If I were advising Wie, I would suggest firing Leadbetter, and telling her parents that they should take a one-year break. They can of course talk and spend vacations and holidays together, but they should not attend any events for a year. Allow her to decide on her own if she really wants to do this. I have a feeling that she had a great college experience and after this chance to be a regular person that she sort of liked it, and maybe she no longer has the drive to be a professional golfer. I would tell her it is okay to quit, that toiling along and ripping your hair out for something you are not passionate about is ridiculous. If she is doing it only to make her parents happy and not herself she will never love what she does. In that one year period at the end she can decide, play golf or do something else.

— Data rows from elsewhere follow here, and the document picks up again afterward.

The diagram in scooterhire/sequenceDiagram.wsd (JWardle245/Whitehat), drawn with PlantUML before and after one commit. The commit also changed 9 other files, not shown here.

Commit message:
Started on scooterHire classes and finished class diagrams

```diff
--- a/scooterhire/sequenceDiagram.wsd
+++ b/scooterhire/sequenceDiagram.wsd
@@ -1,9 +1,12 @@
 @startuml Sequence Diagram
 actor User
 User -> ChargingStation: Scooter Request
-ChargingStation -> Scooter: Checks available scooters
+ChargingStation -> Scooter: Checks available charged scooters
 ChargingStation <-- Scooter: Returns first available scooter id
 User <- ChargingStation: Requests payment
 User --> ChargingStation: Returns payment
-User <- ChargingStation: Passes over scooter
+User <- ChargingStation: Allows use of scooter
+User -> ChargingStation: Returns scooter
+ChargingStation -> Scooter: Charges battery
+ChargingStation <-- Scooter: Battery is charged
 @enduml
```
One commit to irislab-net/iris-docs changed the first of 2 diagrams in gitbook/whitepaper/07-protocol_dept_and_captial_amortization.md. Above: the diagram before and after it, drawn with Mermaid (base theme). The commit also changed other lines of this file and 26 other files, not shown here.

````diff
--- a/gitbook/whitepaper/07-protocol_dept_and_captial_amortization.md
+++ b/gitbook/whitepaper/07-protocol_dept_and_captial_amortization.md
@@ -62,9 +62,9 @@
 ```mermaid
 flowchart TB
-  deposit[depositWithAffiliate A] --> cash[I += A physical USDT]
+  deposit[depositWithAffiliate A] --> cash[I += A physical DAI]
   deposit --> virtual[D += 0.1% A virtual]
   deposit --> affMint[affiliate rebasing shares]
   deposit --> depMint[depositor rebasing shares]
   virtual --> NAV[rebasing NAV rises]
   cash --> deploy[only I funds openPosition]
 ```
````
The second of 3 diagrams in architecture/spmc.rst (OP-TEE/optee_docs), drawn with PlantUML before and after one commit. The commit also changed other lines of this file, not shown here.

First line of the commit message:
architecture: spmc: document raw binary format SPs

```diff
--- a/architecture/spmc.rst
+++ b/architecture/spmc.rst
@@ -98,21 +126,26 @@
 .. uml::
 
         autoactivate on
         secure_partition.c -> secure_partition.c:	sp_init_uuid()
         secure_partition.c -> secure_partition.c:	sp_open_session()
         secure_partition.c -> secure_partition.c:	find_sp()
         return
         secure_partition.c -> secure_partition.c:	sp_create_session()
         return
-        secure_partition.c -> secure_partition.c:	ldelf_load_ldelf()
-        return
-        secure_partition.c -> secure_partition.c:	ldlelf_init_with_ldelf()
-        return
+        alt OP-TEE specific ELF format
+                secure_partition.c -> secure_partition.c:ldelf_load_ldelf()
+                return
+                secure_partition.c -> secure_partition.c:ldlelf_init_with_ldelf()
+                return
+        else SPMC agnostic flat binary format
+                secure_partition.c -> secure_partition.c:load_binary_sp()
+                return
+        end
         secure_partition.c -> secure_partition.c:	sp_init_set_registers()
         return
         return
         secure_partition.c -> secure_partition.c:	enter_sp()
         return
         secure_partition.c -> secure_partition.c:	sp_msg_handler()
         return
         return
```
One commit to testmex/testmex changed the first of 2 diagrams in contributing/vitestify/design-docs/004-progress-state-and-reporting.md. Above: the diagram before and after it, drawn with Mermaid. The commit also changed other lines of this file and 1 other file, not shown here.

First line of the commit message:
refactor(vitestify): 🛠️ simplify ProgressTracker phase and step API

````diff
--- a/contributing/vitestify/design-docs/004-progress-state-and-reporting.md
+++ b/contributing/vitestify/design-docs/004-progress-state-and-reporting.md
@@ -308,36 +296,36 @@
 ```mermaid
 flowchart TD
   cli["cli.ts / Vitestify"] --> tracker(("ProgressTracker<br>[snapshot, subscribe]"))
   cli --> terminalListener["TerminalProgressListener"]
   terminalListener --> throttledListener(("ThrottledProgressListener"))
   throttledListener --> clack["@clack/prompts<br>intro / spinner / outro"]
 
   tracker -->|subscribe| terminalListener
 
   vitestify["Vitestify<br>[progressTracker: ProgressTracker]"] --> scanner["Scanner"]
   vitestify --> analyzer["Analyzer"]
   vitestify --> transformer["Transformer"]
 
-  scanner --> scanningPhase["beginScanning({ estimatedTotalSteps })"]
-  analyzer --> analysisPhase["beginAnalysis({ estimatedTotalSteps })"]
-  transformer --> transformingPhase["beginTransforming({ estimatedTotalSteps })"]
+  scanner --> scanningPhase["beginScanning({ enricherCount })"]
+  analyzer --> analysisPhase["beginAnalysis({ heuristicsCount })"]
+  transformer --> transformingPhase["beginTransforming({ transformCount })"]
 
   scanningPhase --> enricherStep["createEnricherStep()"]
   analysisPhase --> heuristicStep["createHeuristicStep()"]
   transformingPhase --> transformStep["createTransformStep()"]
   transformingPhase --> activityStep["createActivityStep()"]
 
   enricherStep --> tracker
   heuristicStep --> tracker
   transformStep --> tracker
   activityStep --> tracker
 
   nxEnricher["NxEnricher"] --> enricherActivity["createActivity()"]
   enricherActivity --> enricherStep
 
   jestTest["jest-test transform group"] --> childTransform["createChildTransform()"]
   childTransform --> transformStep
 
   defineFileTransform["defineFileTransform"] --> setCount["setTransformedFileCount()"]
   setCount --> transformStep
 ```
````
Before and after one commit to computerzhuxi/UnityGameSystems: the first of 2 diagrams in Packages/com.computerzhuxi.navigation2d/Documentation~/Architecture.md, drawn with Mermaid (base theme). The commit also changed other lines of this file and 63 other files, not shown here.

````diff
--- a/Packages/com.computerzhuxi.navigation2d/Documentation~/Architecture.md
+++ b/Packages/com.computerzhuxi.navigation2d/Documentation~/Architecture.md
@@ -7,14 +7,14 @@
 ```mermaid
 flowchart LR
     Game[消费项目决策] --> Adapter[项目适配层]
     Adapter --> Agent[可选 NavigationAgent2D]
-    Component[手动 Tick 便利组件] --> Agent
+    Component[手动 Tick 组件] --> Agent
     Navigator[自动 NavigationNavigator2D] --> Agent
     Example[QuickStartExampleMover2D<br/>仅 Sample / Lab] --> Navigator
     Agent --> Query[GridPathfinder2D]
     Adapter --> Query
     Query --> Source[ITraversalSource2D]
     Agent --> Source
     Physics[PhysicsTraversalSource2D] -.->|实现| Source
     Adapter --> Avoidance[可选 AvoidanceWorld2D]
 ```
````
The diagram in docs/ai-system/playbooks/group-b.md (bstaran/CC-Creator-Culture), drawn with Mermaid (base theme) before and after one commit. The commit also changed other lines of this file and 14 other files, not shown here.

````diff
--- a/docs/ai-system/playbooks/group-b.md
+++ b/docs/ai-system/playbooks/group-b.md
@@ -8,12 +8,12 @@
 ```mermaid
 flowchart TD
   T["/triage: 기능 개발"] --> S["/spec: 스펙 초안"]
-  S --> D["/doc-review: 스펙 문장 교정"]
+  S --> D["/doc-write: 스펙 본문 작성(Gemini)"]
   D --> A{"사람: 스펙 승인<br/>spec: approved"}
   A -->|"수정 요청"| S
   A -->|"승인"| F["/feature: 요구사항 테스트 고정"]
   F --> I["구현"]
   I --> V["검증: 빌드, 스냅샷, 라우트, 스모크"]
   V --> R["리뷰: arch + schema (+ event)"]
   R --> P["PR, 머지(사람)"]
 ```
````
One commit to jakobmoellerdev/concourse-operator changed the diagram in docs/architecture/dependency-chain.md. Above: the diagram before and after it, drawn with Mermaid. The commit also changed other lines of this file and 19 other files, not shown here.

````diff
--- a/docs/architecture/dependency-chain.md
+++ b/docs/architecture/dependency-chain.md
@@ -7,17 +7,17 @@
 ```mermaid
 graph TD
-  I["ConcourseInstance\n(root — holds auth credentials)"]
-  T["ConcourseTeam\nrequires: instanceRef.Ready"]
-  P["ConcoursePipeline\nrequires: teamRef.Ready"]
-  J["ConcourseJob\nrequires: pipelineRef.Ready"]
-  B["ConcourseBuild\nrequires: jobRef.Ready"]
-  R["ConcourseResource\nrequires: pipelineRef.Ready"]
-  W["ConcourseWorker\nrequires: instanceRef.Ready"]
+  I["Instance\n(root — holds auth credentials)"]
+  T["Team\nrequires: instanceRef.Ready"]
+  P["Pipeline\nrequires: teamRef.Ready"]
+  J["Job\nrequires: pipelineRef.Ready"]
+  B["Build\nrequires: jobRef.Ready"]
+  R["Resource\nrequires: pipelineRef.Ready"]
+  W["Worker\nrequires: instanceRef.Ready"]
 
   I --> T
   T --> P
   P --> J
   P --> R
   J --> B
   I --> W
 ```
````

I hope that some great writer is keeping her career in a journal and one day writes a fantastic book about how it all went wrong. Likely most of us will not have as talented a golfer as Michelle as our daughter, but our children may be talented at something else and there is much for us as parents to learn about the mistakes made in Michelle’s career. Especially early on. I would certainly read the book. I read Earl Woods, Training a Tiger, and there were some great nuggets in there about how he taught Tiger to love the game on his own. The lessons that Earl laid out in that book might be some good feedback for the Wie parents.
Let me add that it is not my place to say whether or not they are bad parents, in fact I believe quite the contrary. Michelle seems through all of this to be a perfectly normal young lady. Her parents have done a fine job raising her as a person, my difference of opinion come in how they have handled her as an athlete and her athletic career. In a sense they have acted as their agent, and in that respect they have failed her in my opinion.
Photo credits: © Benny Sieu.